sharia councils uk
Islam

Regulating sharia councils (ie sharia courts) with a state quango is not the way forward

A government review into the desirability, purpose and functioning of sharia councils (ie sharia courts) has been 18 months in the making. It was instigated by Theresa May when she was Home Secretary, in the context of allegations of the misuse or abuse of sharia codes of law in the treatment of women (particularly in divorce, domestic violence and child arrangement cases). Their rulings in this regard were frequently discriminatory, contrary to equality, oblivious to liberal democracy, and damaging to communities. The review sought to examine best practice in relation to their governance and transparency, while assuring compliance and compatibility with UK law.

The independent review into the application of sharia law in England and Wales‘ confirms all the discriminatory practices long suspected (and made known by Baroness Cox), but its key recommendation for dealing with them is troubling on a number of levels:

Since there is evidence that ECHR Article 9 (2) is engaged (the protection of the rights of others) it seems that there is an obligation on the state not only to respond to these issues through imposing and enforcing statutory duties but to do so effectively. In other words, a proportionate response needs to be an effective response.

It is in those circumstances that the panel believes that some degree of regulation is required to achieve that response. This approach is essentially procedural rather than substantive. It is designed to preserve the right of women to seek a religious divorce without risking exposure to discriminatory practices. It is to be noted that in speaking with the sharia councils, none were opposed to some form of regulation and some positively welcomed it.

So they propose is state regulatory body – a quango (they specify “similar to OFSTED”) – to ensure that sharia councils comply with UK law.

This will lead to the inevitable diminution of religious liberty for all.

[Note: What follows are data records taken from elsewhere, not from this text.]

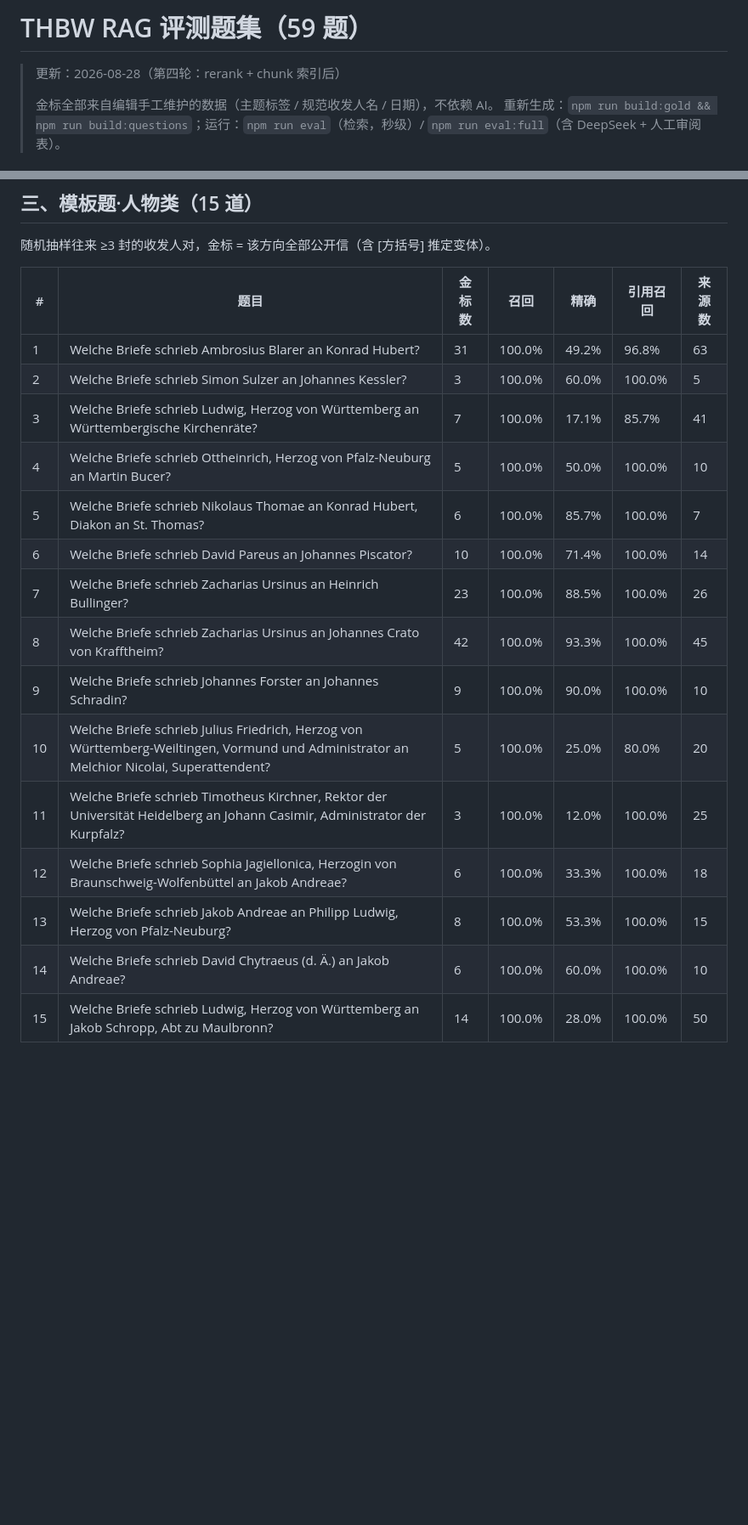
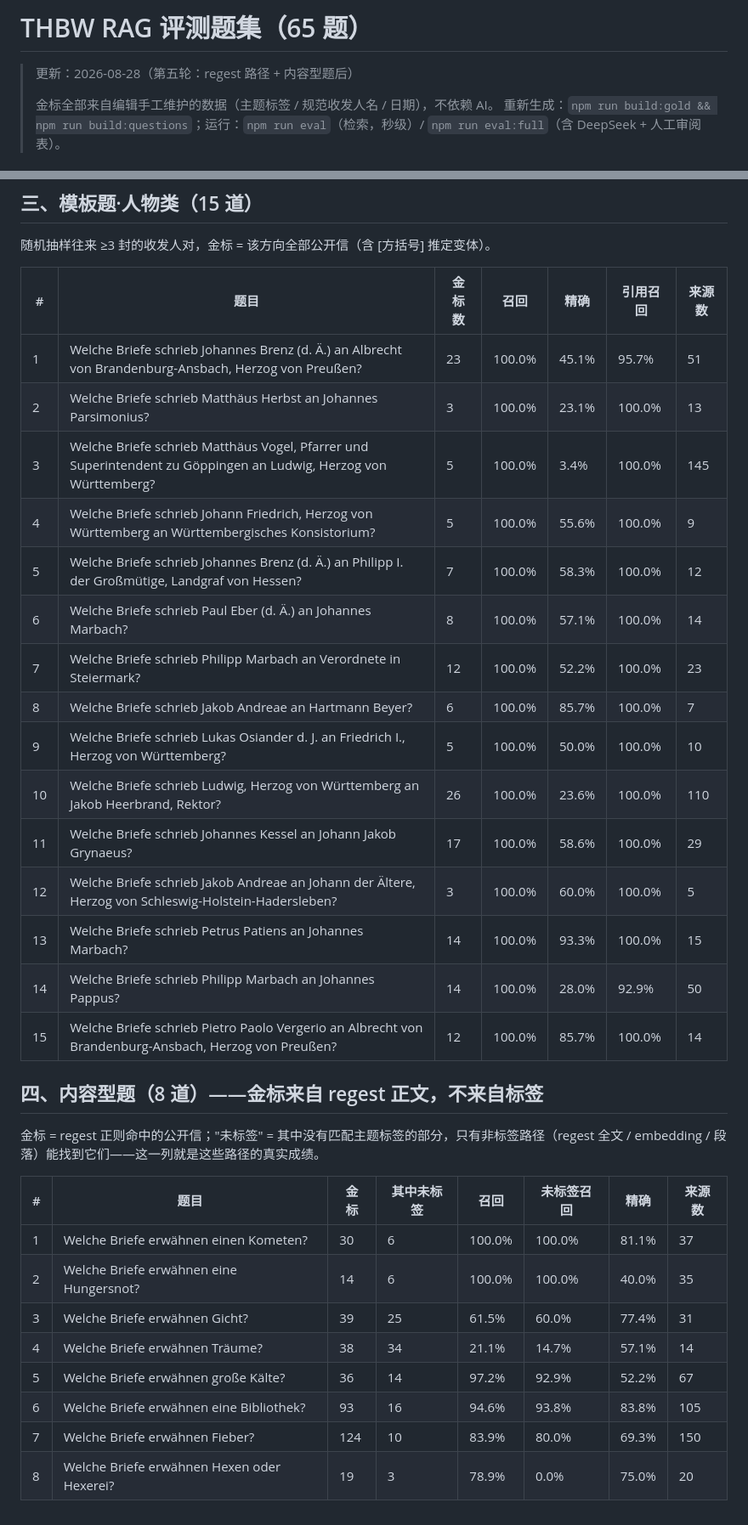
Before and after one commit to mayankch5678/Theologenbriefwechsel-HADW, a Markdown page: Docs/evaluation-fragenkatalog.md, 2 parts joined by grey strips. Shown at 85% size. Rendered like a GitHub page; blank space fills up the shorter version.

```diff
--- a/Docs/evaluation-fragenkatalog.md
+++ b/Docs/evaluation-fragenkatalog.md
@@ -1,6 +1,6 @@
-# THBW RAG 评测题集（59 题）
+# THBW RAG 评测题集（65 题）
 
-> 更新：2026-08-28（第四轮：rerank + chunk 索引后）
+> 更新：2026-08-28（第五轮：regest 路径 + 内容型题后）
 >
 > 金标全部来自编辑手工维护的数据（主题标签 / 规范收发人名 / 日期），不依赖 AI。
 > 重新生成：`npm run build:gold && npm run build:questions`；运行：`npm run eval`（检索，秒级）/ `npm run eval:full`（含 DeepSeek + 人工审阅表）。
@@ -66,18 +65,33 @@
 
 | # | 题目 | 金标数 | 召回 | 精确 | 引用召回 | 来源数 |
 |---|---|---|---|---|---|---|
-| 1 | Welche Briefe schrieb Ambrosius Blarer an Konrad Hubert? | 31 | 100.0% | 49.2% | 96.8% | 63 |
-| 2 | Welche Briefe schrieb Simon Sulzer an Johannes Kessler? | 3 | 100.0% | 60.0% | 100.0% | 5 |
-| 3 | Welche Briefe schrieb Ludwig, Herzog von Württemberg an Württembergische Kirchenräte? | 7 | 100.0% | 17.1% | 85.7% | 41 |
-| 4 | Welche Briefe schrieb Ottheinrich, Herzog von Pfalz-Neuburg an Martin Bucer? | 5 | 100.0% | 50.0% | 100.0% | 10 |
-| 5 | Welche Briefe schrieb Nikolaus Thomae an Konrad Hubert, Diakon an St. Thomas? | 6 | 100.0% | 85.7% | 100.0% | 7 |
-| 6 | Welche Briefe schrieb David Pareus an Johannes Piscator? | 10 | 100.0% | 71.4% | 100.0% | 14 |
-| 7 | Welche Briefe schrieb Zacharias Ursinus an Heinrich Bullinger? | 23 | 100.0% | 88.5% | 100.0% | 26 |
-| 8 | Welche Briefe schrieb Zacharias Ursinus an Johannes Crato von Krafftheim? | 42 | 100.0% | 93.3% | 100.0% | 45 |
-| 9 | Welche Briefe schrieb Johannes Forster an Johannes Schradin? | 9 | 100.0% | 90.0% | 100.0% | 10 |
-| 10 | Welche Briefe schrieb Julius Friedrich, Herzog von Württemberg-Weiltingen, Vormund und Administrator an Melchior Nicolai, Superattendent? | 5 | 100.0% | 25.0% | 80.0% | 20 |
-| 11 | Welche Briefe schrieb Timotheus Kirchner, Rektor der Universität Heidelberg an Johann Casimir, Administrator der Kurpfalz? | 3 | 100.0% | 12.0% | 100.0% | 25 |
-| 12 | Welche Briefe schrieb Sophia Jagiellonica, Herzogin von Braunschweig-Wolfenbüttel an Jakob Andreae? | 6 | 100.0% | 33.3% | 100.0% | 18 |
-| 13 | Welche Briefe schrieb Jakob Andreae an Philipp Ludwig, Herzog von Pfalz-Neuburg? | 8 | 100.0% | 53.3% | 100.0% | 15 |
-| 14 | Welche Briefe schrieb David Chytraeus (d. Ä.) an Jakob Andreae? | 6 | 100.0% | 60.0% | 100.0% | 10 |
-| 15 | Welche Briefe schrieb Ludwig, Herzog von Württemberg an Jakob Schropp, Abt zu Maulbronn? | 14 | 100.0% | 28.0% | 100.0% | 50 |
+| 1 | Welche Briefe schrieb Johannes Brenz (d. Ä.) an Albrecht von Brandenburg-Ansbach, Herzog von Preußen? | 23 | 100.0% | 45.1% | 95.7% | 51 |
+| 2 | Welche Briefe schrieb Matthäus Herbst an Johannes Parsimonius? | 3 | 100.0% | 23.1% | 100.0% | 13 |
+| 3 | Welche Briefe schrieb Matthäus Vogel, Pfarrer und Superintendent zu Göppingen an Ludwig, Herzog von Württemberg? | 5 | 100.0% | 3.4% | 100.0% | 145 |
+| 4 | Welche Briefe schrieb Johann Friedrich, Herzog von Württemberg an Württembergisches Konsistorium? | 5 | 100.0% | 55.6% | 100.0% | 9 |
+| 5 | Welche Briefe schrieb Johannes Brenz (d. Ä.) an Philipp I. der Großmütige, Landgraf von Hessen? | 7 | 100.0% | 58.3% | 100.0% | 12 |
+| 6 | Welche Briefe schrieb Paul Eber (d. Ä.) an Johannes Marbach? | 8 | 100.0% | 57.1% | 100.0% | 14 |
+| 7 | Welche Briefe schrieb Philipp Marbach an Verordnete in Steiermark? | 12 | 100.0% | 52.2% | 100.0% | 23 |
+| 8 | Welche Briefe schrieb Jakob Andreae an Hartmann Beyer? | 6 | 100.0% | 85.7% | 100.0% | 7 |
+| 9 | Welche Briefe schrieb Lukas Osiander d. J. an Friedrich I., Herzog von Württemberg? | 5 | 100.0% | 50.0% | 100.0% | 10 |
+| 10 | Welche Briefe schrieb Ludwig, Herzog von Württemberg an Jakob Heerbrand, Rektor? | 26 | 100.0% | 23.6% | 100.0% | 110 |
+| 11 | Welche Briefe schrieb Johannes Kessel an Johann Jakob Grynaeus? | 17 | 100.0% | 58.6% | 100.0% | 29 |
+| 12 | Welche Briefe schrieb Jakob Andreae an Johann der Ältere, Herzog von Schleswig-Holstein-Hadersleben? | 3 | 100.0% | 60.0% | 100.0% | 5 |
+| 13 | Welche Briefe schrieb Petrus Patiens an Johannes Marbach? | 14 | 100.0% | 93.3% | 100.0% | 15 |
+| 14 | Welche Briefe schrieb Philipp Marbach an Johannes Pappus? | 14 | 100.0% | 28.0% | 92.9% | 50 |
+| 15 | Welche Briefe schrieb Pietro Paolo Vergerio an Albrecht von Brandenburg-Ansbach, Herzog von Preußen? | 12 | 100.0% | 85.7% | 100.0% | 14 |
+
+## 四、内容型题（8 道）——金标来自 regest 正文，不来自标签
+
+金标 = regest 正则命中的公开信；"未标签" = 其中没有匹配主题标签的部分，只有非标签路径（regest 全文 / embedding / 段落）能找到它们——这一列就是这些路径的真实成绩。
+
+| # | 题目 | 金标 | 其中未标签 | 召回 | 未标签召回 | 精确 | 来源数 |
+|---|---|---|---|---|---|---|---|
+| 1 | Welche Briefe erwähnen einen Kometen? | 30 | 6 | 100.0% | 100.0% | 81.1% | 37 |
+| 2 | Welche Briefe erwähnen eine Hungersnot? | 14 | 6 | 100.0% | 100.0% | 40.0% | 35 |
+| 3 | Welche Briefe erwähnen Gicht? | 39 | 25 | 61.5% | 60.0% | 77.4% | 31 |
+| 4 | Welche Briefe erwähnen Träume? | 38 | 34 | 21.1% | 14.7% | 57.1% | 14 |
+| 5 | Welche Briefe erwähnen große Kälte? | 36 | 14 | 97.2% | 92.9% | 52.2% | 67 |
+| 6 | Welche Briefe erwähnen eine Bibliothek? | 93 | 16 | 94.6% | 93.8% | 83.8% | 105 |
+| 7 | Welche Briefe erwähnen Fieber? | 124 | 10 | 83.9% | 80.0% | 69.3% | 150 |
+| 8 | Welche Briefe erwähnen Hexen oder Hexerei? | 19 | 3 | 78.9% | 0.0% | 75.0% | 20 |
```
Also changed, not shown: other parts of Docs/evaluation-fragenkatalog.md (+34 -35 lines), Docs/testbericht-2026-08-21.md (+19 -0 lines).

If the Government establishes a regulatory quango (comprised of unaccountable and immovable state inquisitors) to ensure that sharia councils comply with all aspects of equality legislation and adhere to all precepts of ‘British values‘, apart from the tacit state recognition of sharia law which such a quango would confer, it is difficult to see how equality and anti-discrimination legislation could resist demands for such a quango to oversee (ie regulate) Beth Din (rabbinical courts) and Roman Catholic tribunals.

It is therefore reassuring that the Home Office has confirmed:

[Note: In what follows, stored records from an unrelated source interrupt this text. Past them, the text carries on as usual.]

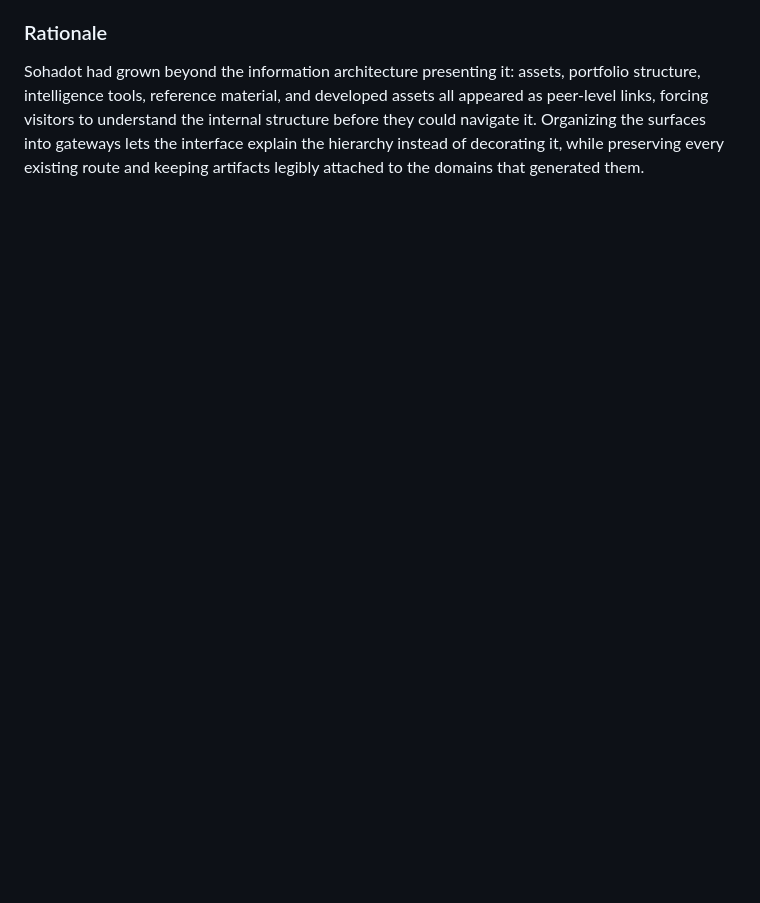
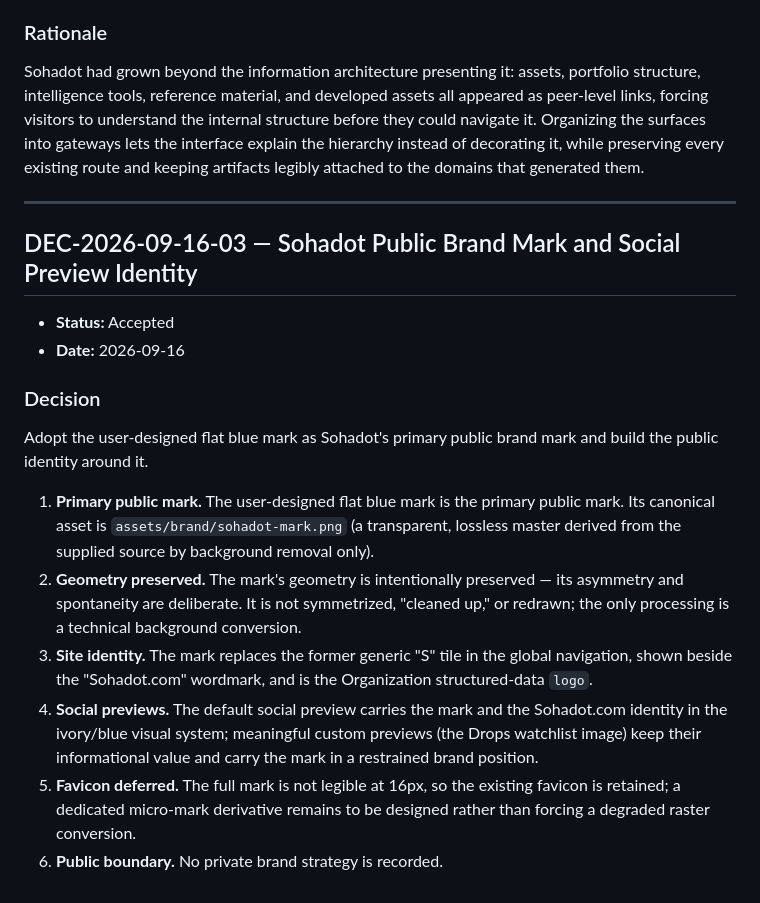
Before and after one commit to Sohadot/Sohadot, a Markdown page: DECISION_LOG.md, the part around the change. GitHub-like rendering; blank space fills up the shorter version.

Commit message:
Record DEC-2026-09-16-03 (Sohadot Public Brand Mark and Social Preview Identity)
Append the durable decision: the user-designed flat mark is the primary public
mark; its geometry is intentionally preserved; it is used in site identity and
social previews; the favicon is deferred pending a dedicated micro-mark; no
private brand strategy is recorded.

Co-Authored-By: Claude Opus 4.8 <noreply@anthropic.com>
Claude-Session: https://claude.ai/code/session_01KQ5dsRMY8PK85EpXZ5rLwR

```diff
--- a/DECISION_LOG.md
+++ b/DECISION_LOG.md
@@ -109,3 +109,33 @@ structure before they could navigate it. Organizing the surfaces into gateways l
 the interface explain the hierarchy instead of decorating it, while preserving every
 existing route and keeping artifacts legibly attached to the domains that generated
 them.
+
+---
+
+## DEC-2026-09-16-03 — Sohadot Public Brand Mark and Social Preview Identity
+
+- **Status:** Accepted
+- **Date:** 2026-09-16
+
+### Decision
+
+Adopt the user-designed flat blue mark as Sohadot's primary public brand mark and
+build the public identity around it.
+
+1. **Primary public mark.** The user-designed flat blue mark is the primary public
+   mark. Its canonical asset is `assets/brand/sohadot-mark.png` (a transparent,
+   lossless master derived from the supplied source by background removal only).
+2. **Geometry preserved.** The mark's geometry is intentionally preserved — its
+   asymmetry and spontaneity are deliberate. It is not symmetrized, "cleaned up,"
+   or redrawn; the only processing is a technical background conversion.
+3. **Site identity.** The mark replaces the former generic "S" tile in the global
+   navigation, shown beside the "Sohadot.com" wordmark, and is the Organization
+   structured-data `logo`.
+4. **Social previews.** The default social preview carries the mark and the
+   Sohadot.com identity in the ivory/blue visual system; meaningful custom previews
+   (the Drops watchlist image) keep their informational value and carry the mark in
+   a restrained brand position.
+5. **Favicon deferred.** The full mark is not legible at 16px, so the existing
+   favicon is retained; a dedicated micro-mark derivative remains to be designed
+   rather than forcing a degraded raster conversion.
+6. **Public boundary.** No private brand strategy is recorded.
```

“We will not be taking forward the review’s recommendation to regulate sharia councils. Sharia law has no jurisdiction in the UK and we would not facilitate or endorse regulation, which could present councils as an alternative to UK laws.

“In Britain, we have a long tradition of freedom of worship and religious tolerance, where many people of different faiths follow religious codes and practices, and benefit from their guidance. The government has no intention of changing this position.”

It is heartening indeed to see that the Government prioritises freedom of worship (how one wishes they had said ‘freedom of religion’), but this leaves us with something of a predicament, which the report notes:

That raises a dilemma: either the state withholds further intervention or it risks intervention being perceived as conferring legitimacy upon sharia councils and thereby creating a parallel legal system.

One either regulates all religious tribunals and councils equally to ensure compliance with state orthodoxy, or one regulates sharia councils exclusively, which is patently discriminatory, if not ‘Islamophobic’. How do you solve a problem like sharia?